***** PROVIDED DATA

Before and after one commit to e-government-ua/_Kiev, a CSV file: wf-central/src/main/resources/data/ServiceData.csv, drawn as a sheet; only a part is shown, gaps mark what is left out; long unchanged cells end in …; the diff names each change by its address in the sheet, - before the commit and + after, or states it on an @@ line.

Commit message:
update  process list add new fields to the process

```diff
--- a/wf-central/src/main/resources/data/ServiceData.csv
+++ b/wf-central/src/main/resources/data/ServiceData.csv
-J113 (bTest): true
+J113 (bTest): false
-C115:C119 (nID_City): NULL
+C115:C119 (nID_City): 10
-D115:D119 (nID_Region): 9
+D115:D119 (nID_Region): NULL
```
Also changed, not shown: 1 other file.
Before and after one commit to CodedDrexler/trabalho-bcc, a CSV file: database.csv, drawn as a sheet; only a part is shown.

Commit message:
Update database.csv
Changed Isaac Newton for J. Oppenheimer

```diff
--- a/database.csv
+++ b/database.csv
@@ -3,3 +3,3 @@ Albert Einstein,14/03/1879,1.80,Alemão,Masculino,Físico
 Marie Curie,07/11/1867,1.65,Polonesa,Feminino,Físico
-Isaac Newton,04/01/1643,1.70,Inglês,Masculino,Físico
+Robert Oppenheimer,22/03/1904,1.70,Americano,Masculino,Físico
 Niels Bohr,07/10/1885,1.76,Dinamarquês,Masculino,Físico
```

**********

PROMPT. Without changing a word, print all of the entries above.

YOUR RESPONSE.
Before and after one commit to e-government-ua/_Kiev, a CSV file: wf-central/src/main/resources/data/ServiceData.csv, drawn as a sheet; only a part is shown, gaps mark what is left out; long unchanged cells end in …; the diff names each change by its address in the sheet, - before the commit and + after, or states it on an @@ line.

Commit message:
update  process list add new fields to the process

```diff
--- a/wf-central/src/main/resources/data/ServiceData.csv
+++ b/wf-central/src/main/resources/data/ServiceData.csv
-J113 (bTest): true
+J113 (bTest): false
-C115:C119 (nID_City): NULL
+C115:C119 (nID_City): 10
-D115:D119 (nID_Region): 9
+D115:D119 (nID_Region): NULL
```
Also changed, not shown: 1 other file.
Before and after one commit to CodedDrexler/trabalho-bcc, a CSV file: database.csv, drawn as a sheet; only a part is shown.

Commit message:
Update database.csv
Changed Isaac Newton for J. Oppenheimer

```diff
--- a/database.csv
+++ b/database.csv
@@ -3,3 +3,3 @@ Albert Einstein,14/03/1879,1.80,Alemão,Masculino,Físico
 Marie Curie,07/11/1867,1.65,Polonesa,Feminino,Físico
-Isaac Newton,04/01/1643,1.70,Inglês,Masculino,Físico
+Robert Oppenheimer,22/03/1904,1.70,Americano,Masculino,Físico
 Niels Bohr,07/10/1885,1.76,Dinamarquês,Masculino,Físico
```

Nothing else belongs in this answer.